While to us as consumers, inflation is painful and the market reacts as such as well. Many times in the media we’ll see inflation in bold headlines and mentioned in articles that overview doom and gloom for the market and economy. 

All the while, a level of inflation of around 2-3% is healthy for the economy and shows we are growing and heading in the right direction.

Where the narrative changes is when we start to see inflation tick higher. Up to 5, 6, 7%+ is when we start to see the headlines that have a more negative message. 

However, it is important to remember we have seen these times before. 


This chart is from the Federal Reserve Economic Data and I pulled it from The White House website. This chart covers the inflation that we have had every year since WWII in an easy to read graph. We’ll be using the CPI Inflation bar as that is the most commonly used gauge for inflation. I want to highlight three of the “episodes” we see above. 

Episode 4: 1974-1975 and 1980-1981

Inflation rate 

1974: 11.1% 

1975: 9.1%

1980: 13.6%

1981: 10.3%

The inflation of this time period was driven by a few factors. Oil prices had quadrupled once and then doubled once during this time period, showing an immense amount of volatility in that sector. This was accompanied by economic growth that was weak and supply shocks to consumers. Add these all together and we have a period of time that inflation was very high consistently as we see with the numbers above. 

Episode 5: 1990-1991 

1990: 5.40%

1991: 4.24%

The early 90’s were off the back of a great period in the 80’s of growth and prosperity. However, the beginning of the decade experienced an oil price shock as an aftermath of Iraq invading Kuwait. While this was not as bad as the previous oil shock in the 70’s and early 80’s it still had an impact on the US economy. This and other factors weakened our economic growth which led to higher unemployment and job loss to start the decade. 

Episode 6: 2008 

2008: 3.84%

The most recent and memorable time of extreme volatility and uncertainty was this period in 2008. As what is known as the Financial Crisis rolled over the US. The housing bubble popped and there were historically high rates of defaults came through due to subprime mortgage loans.
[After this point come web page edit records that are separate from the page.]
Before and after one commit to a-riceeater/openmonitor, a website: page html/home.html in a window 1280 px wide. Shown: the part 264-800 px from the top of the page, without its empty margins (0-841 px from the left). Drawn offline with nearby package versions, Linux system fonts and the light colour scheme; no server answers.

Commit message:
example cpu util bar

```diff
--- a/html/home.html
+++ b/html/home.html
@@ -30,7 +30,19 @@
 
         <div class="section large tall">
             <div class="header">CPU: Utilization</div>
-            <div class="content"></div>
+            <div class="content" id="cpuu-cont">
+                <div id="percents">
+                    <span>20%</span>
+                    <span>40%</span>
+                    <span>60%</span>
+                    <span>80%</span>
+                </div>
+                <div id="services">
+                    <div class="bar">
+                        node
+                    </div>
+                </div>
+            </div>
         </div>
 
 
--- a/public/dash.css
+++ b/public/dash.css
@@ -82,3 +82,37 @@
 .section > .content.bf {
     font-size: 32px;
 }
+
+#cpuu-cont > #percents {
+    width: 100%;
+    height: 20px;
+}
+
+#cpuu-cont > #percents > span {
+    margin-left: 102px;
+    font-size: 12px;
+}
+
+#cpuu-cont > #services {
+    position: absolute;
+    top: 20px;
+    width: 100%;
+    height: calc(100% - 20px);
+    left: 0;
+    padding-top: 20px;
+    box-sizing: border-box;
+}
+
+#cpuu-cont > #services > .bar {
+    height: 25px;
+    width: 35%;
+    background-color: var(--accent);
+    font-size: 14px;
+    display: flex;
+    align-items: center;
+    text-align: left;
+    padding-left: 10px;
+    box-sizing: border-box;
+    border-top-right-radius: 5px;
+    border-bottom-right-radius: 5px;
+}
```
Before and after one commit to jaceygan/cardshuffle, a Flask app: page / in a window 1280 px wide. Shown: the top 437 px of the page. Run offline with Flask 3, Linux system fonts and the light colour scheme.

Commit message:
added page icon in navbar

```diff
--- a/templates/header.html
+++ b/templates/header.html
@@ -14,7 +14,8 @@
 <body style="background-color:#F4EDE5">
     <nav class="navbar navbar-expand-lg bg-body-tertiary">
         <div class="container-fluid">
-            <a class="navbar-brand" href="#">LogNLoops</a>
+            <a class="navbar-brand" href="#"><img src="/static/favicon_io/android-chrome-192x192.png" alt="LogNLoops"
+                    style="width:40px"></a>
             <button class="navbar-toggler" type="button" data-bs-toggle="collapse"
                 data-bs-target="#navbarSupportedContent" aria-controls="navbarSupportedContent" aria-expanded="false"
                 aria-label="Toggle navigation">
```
In essence, banks got too greedy with lending, people couldn’t afford what they were given by the banks, and it all collapsed in on itself. This led to a period of job loss, a recession, and higher inflation. 

Now, let’s take a look at the S&P 500 performance after these years. 
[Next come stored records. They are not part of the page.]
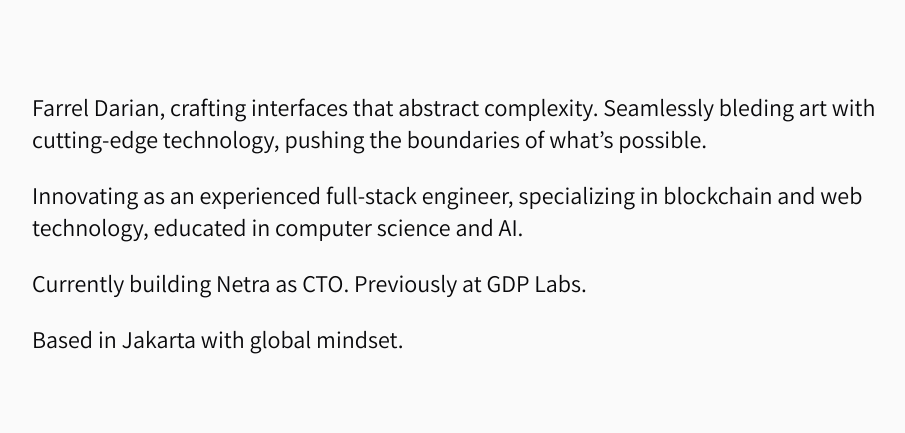
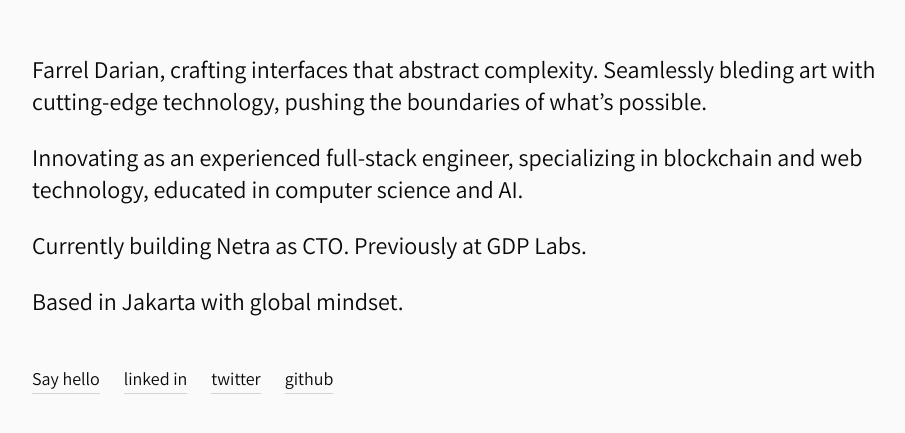
Before and after one commit to farreldarian/farreldarian, a Next.js app: page / in a window 1280 px wide. Shown: the part 177-610 px from the top of the page, without its empty margins (160-1065 px from the left). Built offline with nearby package versions, Linux system fonts and the light colour scheme.

Commit message:
Add links

```diff
--- a/app/page.tsx
+++ b/app/page.tsx
@@ -1,7 +1,9 @@
+import { type AnchorHTMLAttributes } from 'react'
+
 export default function IndexPage() {
   return (
     <main className='min-h-screen grid place-content-center'>
-      <div className='max-w-4xl mx-auto'>
+      <div className='max-w-4xl mx-auto space-y-12'>
         <section className='text-2xl space-y-6'>
           <p>
             Farrel Darian, crafting interfaces that abstract complexity.
@@ -15,7 +17,41 @@ export default function IndexPage() {
           <p>Currently building Netra as CTO. Previously at GDP Labs.</p>
           <p>Based in Jakarta with global mindset.</p>
         </section>
+
+        <section className='flex gap-6 text-lg'>
+          <Link href='mailto:contact@farreldarian.com' external>
+            Say hello
+          </Link>
+          <Link href='https://www.linkedin.com/in/farreldarian/' external>
+            linked in
+          </Link>
+          <Link href='https://twitter.com/farreldarian' external>
+            twitter
+          </Link>
+          <Link href='https://github.com/farreldarian' external>
+            github
+          </Link>
+        </section>
       </div>
     </main>
   )
 }
+
+type LinkProps = AnchorHTMLAttributes<HTMLAnchorElement> & {
+  external?: boolean
+}
+
+function Link({ children, external, ...rest }: LinkProps) {
+  return (
+    <a
+      className='border-b border-zinc-300 hover:border-zinc-950 transition-colors ease-out duration-100'
+      {...(external && {
+        target: '_blank',
+        rel: 'noopener noreferrer',
+      })}
+      {...rest}
+    >
+      {children}
+    </a>
+  )
+}
```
Episode 4: 1974-1975 and 1980-1981

After peak inflation in 1974, the stock market carried on to average a +10.5% return over the next 5 years (1975-1980). 

After the next spike of inflation in 1980, the market had a great run. For the period between 1980-1989, the stock market returned an average of +13.21% per year. 

1975-1989: +12.31% average return per year

Episode 5: 1990-1991 

Inflation peaked in 1990, after that the S&P 500 went into one of the strongest runs in history. 

1990-1999: +16.13% average return per year

Episode 6: 2008 

Inflation peaked in 2008, once again followed by another incredible 10+ year run for the S&P 500. 

2008-2021: +9.63% average return per year. This is even including the -38.49% return the S&P had in 2008. 

If we take a look back, we can see that periods of uncertainty and high inflation are followed by incredible positive runs for the market. Each time of uncertainty and inflation tends to be the stock market's best friend and the market benefits in the long run from it. 

Even though in the moment things can seem bad or worse than they are, just like they did in those times as well, long term we tend to be better off for it. There’s a number of reasons why we end up in a better spot. Many of them are tied to the fact that times like these give us a chance to reset and change some of the behavior that brought us here. Typically, those changes are followed by periods of great prosperity until we need to do so again. 

All of this is a natural evolution and cycle in the market and while no one knows just yet when inflation will officially peak and uncertainty will subside, we can look back and see a clear picture as to what we can potentially expect on the other side of it.